But even the teens without behavior problems were susceptible to developing the disorder.
Nevertheless, there was no evidence that use of cannabis led to the development of conduct disorder or to more serious use of other drugs; all of the evidence pointed to the reverse.
This suggests that the prior findings may have been due to the failure to examine the effects of problem behavior on cannabis use. It may also reflect changes in how the drug is used in today’s more accepting environment.
Cannabis not the risk some fear?
In one sense, these findings are reassuring. They suggest that greater access to cannabis need not have the deleterious effects once feared.
Yet cannabis is still a potentially addictive substance, just as alcohol and tobacco, the other drugs that many adolescents are likely to try. And despite the use of these popular drugs, there was very little evidence of gateway effects to harder drugs, such as heroin or other opioids. The gateway hypothesis regarding adolescent drug use has lost a lot of its credibility following more careful research on the effects of the drugs that adolescents are likely to try. Indeed, youth who use one drug are also likely to use others, as opposed to one leading to another. And as we found, substance use disorders tend to cluster across drugs.
As noted above, teens with friends who used cannabis were also more likely to start using the substance. This suggests that as the drug becomes more available, it is likely to spread through peer networks, just as alcohol does now despite it being restricted in sales to those over age 20.
And this further suggests that there will likely be more cases of substance use disorder attributed to cannabis. Based on our teenage cohort’s experience with alcohol, we estimate that less than 25 percent of youth who use alcohol consistently will develop a mild case of alcohol use disorder.

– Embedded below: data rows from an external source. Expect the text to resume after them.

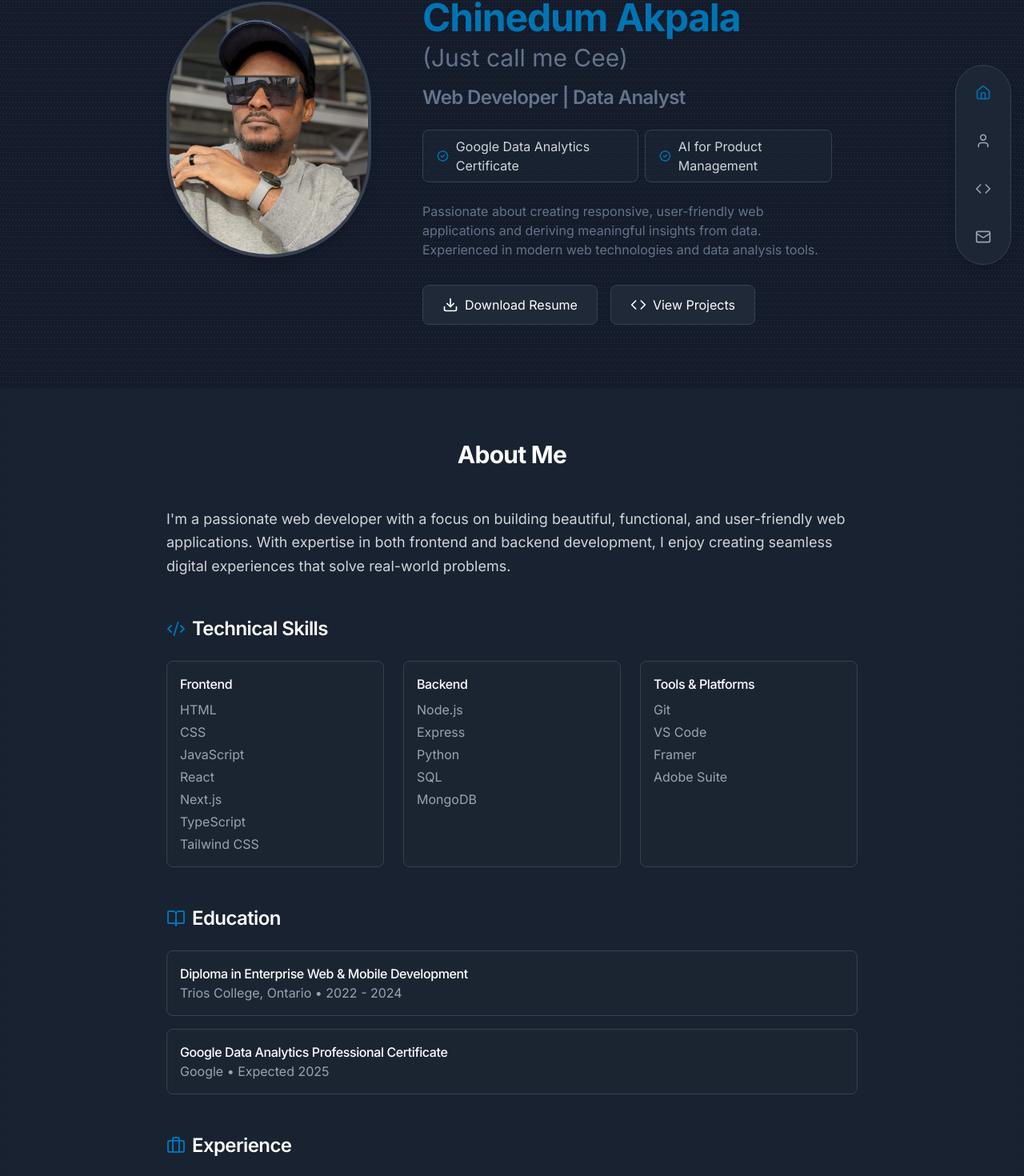
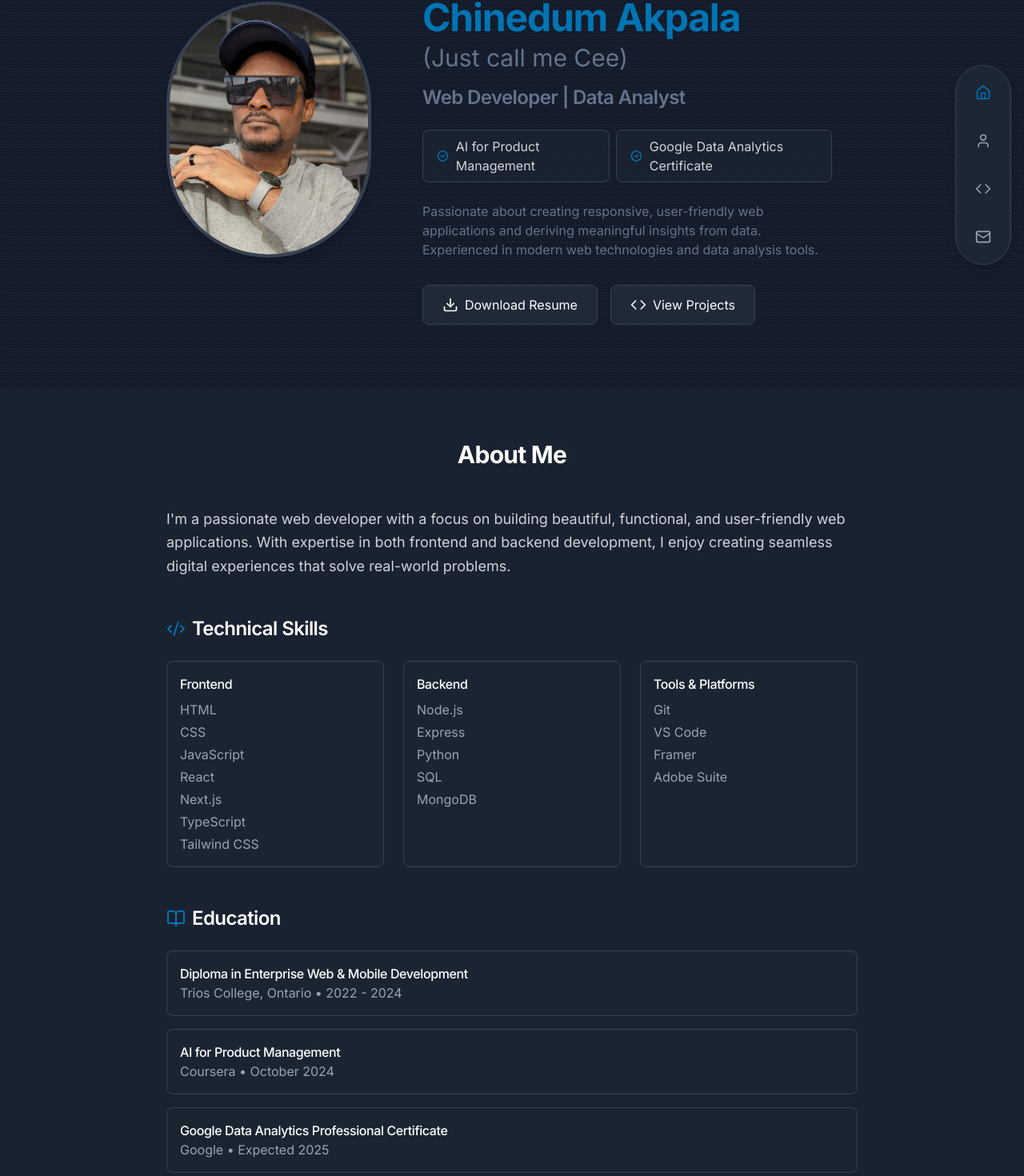
Before and after one commit to ceedev23/chinedum-portfolio, a Next.js app: page /chinedum-portfolio/ in a window 1280 px wide. Shown: the part 194-1664 px from the top of the page at 80% size. Built offline with nearby package versions, Linux system fonts and the light colour scheme.

Commit message:
Add AI for Product Management certificate to Hero and Education sections

```diff
--- a/src/app/components/About.tsx
+++ b/src/app/components/About.tsx
@@ -45,6 +45,10 @@ export default function About() {
               <p className="text-gray-400">Trios College, Ontario • 2022 - 2024</p>
             </div>
             <div className="p-4 rounded-lg border border-gray-700 bg-gray-800/50">
+              <h4 className="font-medium text-white">AI for Product Management</h4>
+              <p className="text-gray-400">Coursera • October 2024</p>
+            </div>
+            <div className="p-4 rounded-lg border border-gray-700 bg-gray-800/50">
               <h4 className="font-medium text-white">Google Data Analytics Professional Certificate</h4>
               <p className="text-gray-400">Google • Expected 2025</p>
             </div>
--- a/src/app/components/Hero.tsx
+++ b/src/app/components/Hero.tsx
@@ -35,6 +35,17 @@ export default function Hero() {
             </h2>
             <div className="flex flex-col sm:flex-row items-center justify-center md:justify-start gap-2 mb-6">
               <Link
+                href="https://www.credly.com/badges/7cb5d194-c8dc-4197-aeab-b33fab62e036/linked_in_profile"
+                className="inline-flex items-center gap-2 px-4 py-2 bg-gray-800/50 rounded-lg border border-gray-700 hover:border-[hsl(var(--blue))] transition-colors"
+                target="_blank"
+                rel="noopener noreferrer"
+              >
+                <svg className="w-5 h-5 text-[hsl(var(--blue))]" fill="none" stroke="currentColor" viewBox="0 0 24 24" xmlns="http://www.w3.org/2000/svg">
+                  <path strokeLinecap="round" strokeLinejoin="round" strokeWidth={2} d="M9 12l2 2 4-4M7.835 4.697a3.42 3.42 0 001.946-.806 3.42 3.42 0 014.438 0 3.42 3.42 0 001.946.806 3.42 3.42 0 013.138 3.138 3.42 3.42 0 00.806 1.946 3.42 3.42 0 010 4.438 3.42 3.42 0 00-.806 1.946 3.42 3.42 0 01-3.138 3.138 3.42 3.42 0 00-1.946.806 3.42 3.42 0 01-4.438 0 3.42 3.42 0 00-1.946-.806 3.42 3.42 0 01-3.138-3.138 3.42 3.42 0 00-.806-1.946 3.42 3.42 0 010-4.438 3.42 3.42 0 00.806-1.946 3.42 3.42 0 013.138-3.138z" />
+                </svg>
+                <span className="text-gray-300">AI for Product Management</span>
+              </Link>
+              <Link
                 href="#"
                 className="inline-flex items-center gap-2 px-4 py-2 bg-gray-800/50 rounded-lg border border-gray-700 hover:border-[hsl(var(--blue))] transition-colors"
                 target="_blank"
@@ -44,17 +55,6 @@ export default function Hero() {
                   <path strokeLinecap="round" strokeLinejoin="round" strokeWidth={2} d="M9 12l2 2 4-4M7.835 4.697a3.42 3.42 0 001.946-.806 3.42 3.42 0 014.438 0 3.42 3.42 0 001.946.806 3.42 3.42 0 013.138 3.138 3.42 3.42 0 00.806 1.946 3.42 3.42 0 010 4.438 3.42 3.42 0 00-.806 1.946 3.42 3.42 0 01-3.138 3.138 3.42 3.42 0 00-1.946.806 3.42 3.42 0 01-4.438 0 3.42 3.42 0 00-1.946-.806 3.42 3.42 0 01-3.138-3.138 3.42 3.42 0 00-.806-1.946 3.42 3.42 0 010-4.438 3.42 3.42 0 00.806-1.946 3.42 3.42 0 013.138-3.138z" />
                 </svg>
                 <span className="text-gray-300">Google Data Analytics Certificate</span>
-              </Link>
-              <Link
-                href="https://www.credly.com/badges/7cb5d194-c8dc-4197-aeab-b33fab62e036/linked_in_profile"
-                className="inline-flex items-center gap-2 px-4 py-2 bg-gray-800/50 rounded-lg border border-gray-700 hover:border-[hsl(var(--blue))] transition-colors"
-                target="_blank"
-                rel="noopener noreferrer"
-              >
-                <svg className="w-5 h-5 text-[hsl(var(--blue))]" fill="none" stroke="currentColor" viewBox="0 0 24 24" xmlns="http://www.w3.org/2000/svg">
-                  <path strokeLinecap="round" strokeLinejoin="round" strokeWidth={2} d="M9 12l2 2 4-4M7.835 4.697a3.42 3.42 0 001.946-.806 3.42 3.42 0 014.438 0 3.42 3.42 0 001.946.806 3.42 3.42 0 013.138 3.138 3.42 3.42 0 00.806 1.946 3.42 3.42 0 010 4.438 3.42 3.42 0 00-.806 1.946 3.42 3.42 0 01-3.138 3.138 3.42 3.42 0 00-1.946.806 3.42 3.42 0 01-4.438 0 3.42 3.42 0 00-1.946-.806 3.42 3.42 0 01-3.138-3.138 3.42 3.42 0 00-.806-1.946 3.42 3.42 0 010-4.438 3.42 3.42 0 00.806-1.946 3.42 3.42 0 013.138-3.138z" />
-                </svg>
-                <span className="text-gray-300">AI for Product Management</span>
               </Link>
             </div>
             <p className="text-muted-foreground mb-8">
```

It would not be surprising if the same thing happens as cannabis becomes more available.
Cannabis not harmless
Our findings suggest that cannabis is not a harmless drug, and policymakers and parents should proceed with this awareness as it becomes more available. Youth who are susceptible to psychosis are playing with fire when using strong doses of the drug. And parents may not know if their teen is susceptible.
Evidence to date in the states that have legalized marijuana for recreational use suggests that motor vehicle fatalities due to crashes do not increase post-legalization. However, there is some evidence that it may lead to more non-fatal crashes.
On the other hand, cannabis is increasingly recognized as an effective pain killer for many who suffer from chronic conditions, and the states that have legalized medical marijuana have experienced a decline in prescriptions for opioids.
But the connections between cannabis and opioid use are complex. There is some evidence that use of cannabis in adults can lead to greater use of opioids, but this too is older research which may not reflect the medical use of the drug. Determining the overall benefits of cannabis will continue to be a subject of research.
All of this evidence points to the increasing recognition that cannabis is incorrectly labeled as a Schedule 1 drug by the U.S. government, along with heroin, LSD and ecstasy. This classification designates cannabis as having “no currently accepted medical use and a high potential for abuse.” Considerable experience along with the growing consensus of the medical community suggests that this conclusion is no longer tenable.
Our study also suggests that fears about the drug’s potential gateway effects in causing harms for adolescents have been exaggerated. A sound policy going forward will require a balanced appraisal of both its benefits and harms.
Dan Romer has received funding from the National Institute on Drug Abuse. But this commentary does not necessarily reflect the views of NIDA.